75. So also did We show Abraham the power and the laws of the heavens and the earth, that he might (with understanding) have certitude.
76. When the night covered him over, He saw a star: He said: "This is my Lord." But when it set, He said: "I love not those that set."
77. When he saw the moon rising in splendour, he said: "This is my Lord." But when the moon set, He said: "unless my Lord guide me, I shall surely be among those who go astray."
78. When he saw the sun rising in splendour, he said: "This is my Lord; this is the greatest (of all)." But when the sun set, he said: "O my people! I am indeed free from your (guilt) of giving partners to Allah.
79. "For me, I have set my face, firmly and truly, towards Him Who created the heavens and the earth, and never shall I give partners to Allah."


the biography of Prophet Muhammad (saws):
http://www.witness-pioneer.org/vil/Books/SM_tsn/

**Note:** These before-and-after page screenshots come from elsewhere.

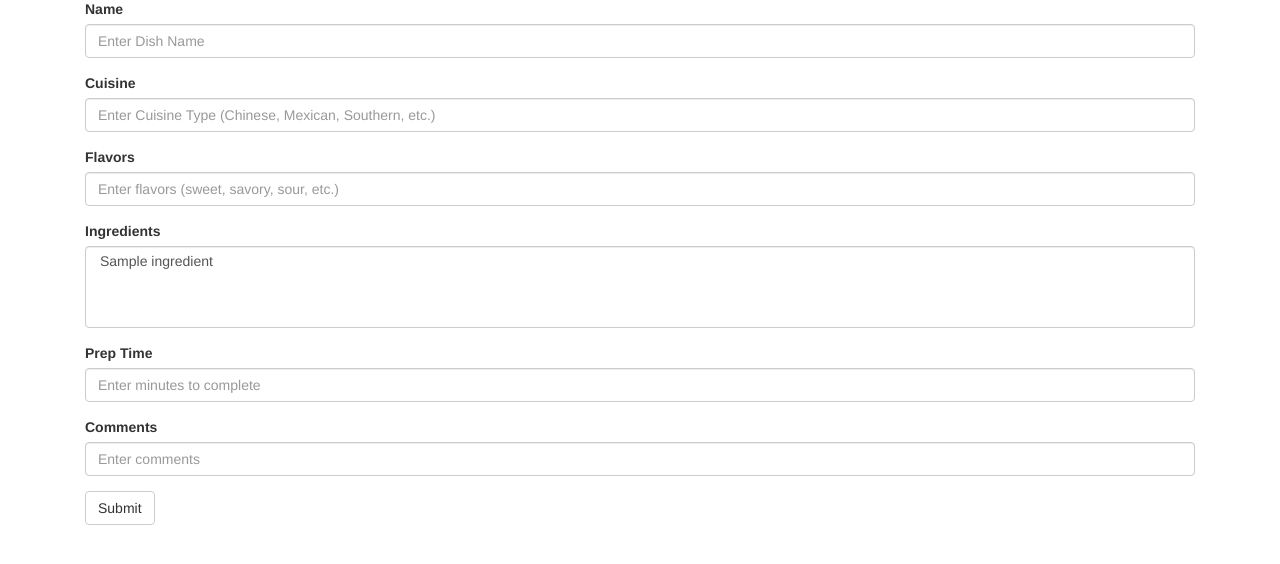
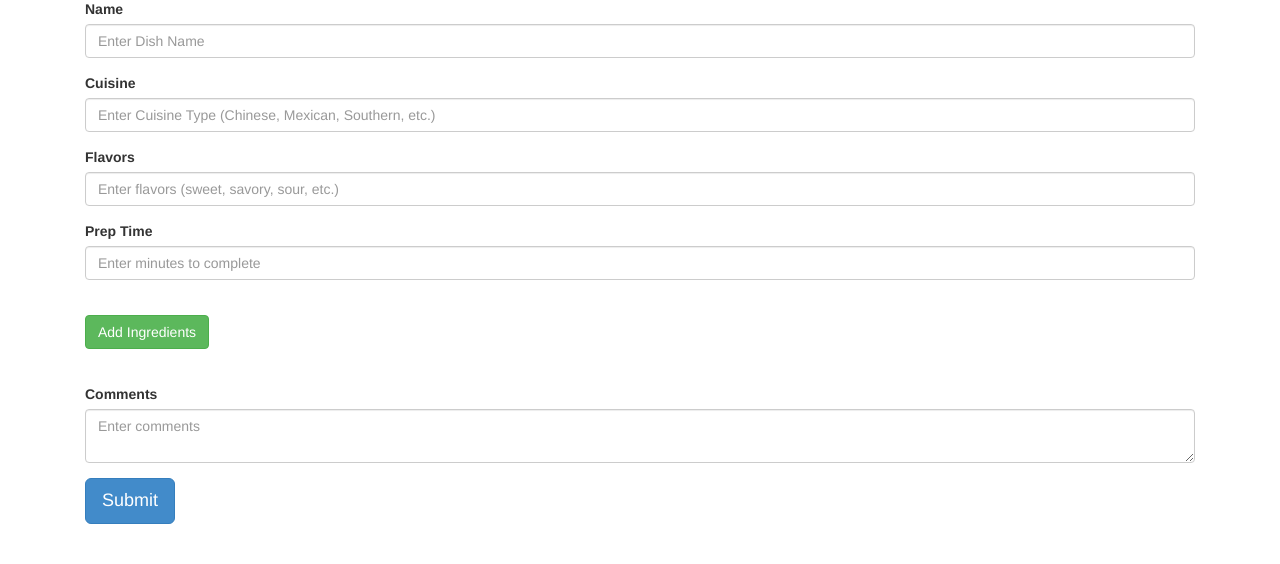
Before and after one commit to AzizHarrington/DjangoRecipeBook, a Django app: page /new/ in a window 1280 px wide. Shown: the part 185-749 px from the top of the page. Run offline with Django 3.2, Linux system fonts and the light colour scheme; tables that the repository leaves empty hold one stand-in row (values such as "Sample post"); some libraries are stand-ins or nearby versions.

Commit message:
added jquery ingredients field to form

```diff
--- a/dishes/templates/base.html
+++ b/dishes/templates/base.html
@@ -42,4 +42,6 @@
             {% endblock %}
         </div>
     </div>
+    {% block scripts %}
+    {% endblock %}
 </body>
--- a/dishes/templates/new.html
+++ b/dishes/templates/new.html
@@ -18,43 +18,54 @@
         <label for="flavors">Flavors</label>
         <input type="text" class="form-control" name="flavors" placeholder="Enter flavors (sweet, savory, sour, etc.)">
     </div>
-<!--     <div class="form-group">
-        <label for="ingredients">Ingredients</label>
-        <input type="text" class="form-control" name="ingredients" placeholder="Enter the ingredients">
-    </div> -->
-    <div class="form-group">
-        <label for="ingredients">Ingredients</label>
-        <select multiple class="form-control" name="ingredients">
-            {% for ingredient in ingredients %}
-            <option value="{{ ingredient.pk }}">{{ ingredient.name }}</option>
-            {% endfor %}
-        </select>
-    </div>
     <div class="form-group">
         <label for="prep_time">Prep Time</label>
         <input type="text" class="form-control" name="prep_time" placeholder="Enter minutes to complete">
     </div>
+    <br>
+    <div class="form-group">
+        <button type="button" class="btn btn-success" id="addIngredient">Add Ingredients</button>
+    </div>
+    <br>
     <div class="form-group">
         <label for="comments">Comments</label>
-        <input type="text" class="form-control" name="comments" placeholder="Enter comments">
+        <textarea type="text" class="form-control" name="comments" placeholder="Enter comments"></textarea>
     </div>
-
-    <button type="submit" class="btn btn-default">Submit</button>
+<!--     <div class="checkbox">
+      <label>
+        <input type="checkbox" name="new">
+        This is a recipe I plan on making for the first time.
+      </label>
+    </div> -->
+    <button type="submit" class="btn btn-primary btn-lg">Submit</button>
 </form>
 
-<script src="http://code.jquery.com/jquery-1.9.1.js"></script>
-<script src="http://code.jquery.com/ui/1.10.3/jquery-ui.js"></script>
+{% endblock %}
+
+{% block scripts %}
+<script src="https://ajax.googleapis.com/ajax/libs/jquery/1.7.2/jquery.min.js"></script>
+<script>!window.jQuery && document.write('<script src="js/jquery-1.7.2.min.js"><\/script>')</script>
 <script>
-$(function())
-    var availableTags = [
-        {% for ingredient in ingredients %}
-        "{{ ingredient.name }}",
-        {% endfor %}
-    ];
-    $( "#tags" ).autocomplete({
-        source: availableTags
-    });
+//create three initial fields
+var startingNo = -1;
+var $node = "";
+for (varCount=0; varCount<=startingNo; varCount++){
+    var displayCount = varCount+1;
+    $node += '<div class="form-group"><label for="ingredient">Ingredient '+displayCount+': </label><input type="text" class="form-control" name="ingredient'+displayCount+'" placeholder="Enter Ingredient Name"><button type="button" class="btn btn-danger" id="removeVar">Remove Ingredient</button></div>';
+}
+//add them to the DOM
+$('form').append($node);
+//remove a textfield
+$('form').on('click', '#removeVar', function(){
+    $(this).parent().remove();
+    //varCount--;
+});
+//add a new node
+$('#addIngredient').on('click', function(){
+    //new node
+    varCount++;
+    $node = '<div class="form-group"><label for="ingredient">Ingredient '+varCount+': </label><input type="text" class="form-control" name="ingredient'+varCount+'" placeholder="Enter Ingredient Name"><button type="button" class="btn btn-danger" id="removeVar">Remove Ingredient</button></div>'
+    $(this).parent().before($node);
 });
 </script>
-
 {% endblock %}
--- a/dishes/views.py
+++ b/dishes/views.py
@@ -32,11 +32,23 @@ class New(View):
                     cuisine=request.POST.get('cuisine'),
                     flavors=request.POST.get('flavors'),
                     prep_time=request.POST.get('prep_time'),
-                    comments=request.POST.get('comments'))
+                    comments=request.POST.get('comments'),
+                )
         dish.save()
-        ingredient = Ingredient(name=request.POST.get('ingredients'))
-        ingredient.save()
-        dish.ingredients.add(ingredient)
+        num = 1
+        ingredients = []
+        while True:
+            if 'ingredient%s' % num in request.POST:
+                ing = request.POST.get('ingredient%s' % num)
+                ingredients.append(ing)
+                num += 1
+            else:
+                break
+
+        for ingredient in ingredients:
+            p = Ingredient(name=ingredient)
+            p.save()
+            dish.ingredients.add(p)
 
         return redirect('/list/')
 
```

subhaanakallahumma (Glory be to you, Oh Allah), wabihamdika (and I praise You). ashhadu anla ilaha illa anta (I bear witness that none has the right to be worshipped except You). astaghfiruka (I seek Your forgiveness), wa attuubu ilaika (and I turn to You in Repentance).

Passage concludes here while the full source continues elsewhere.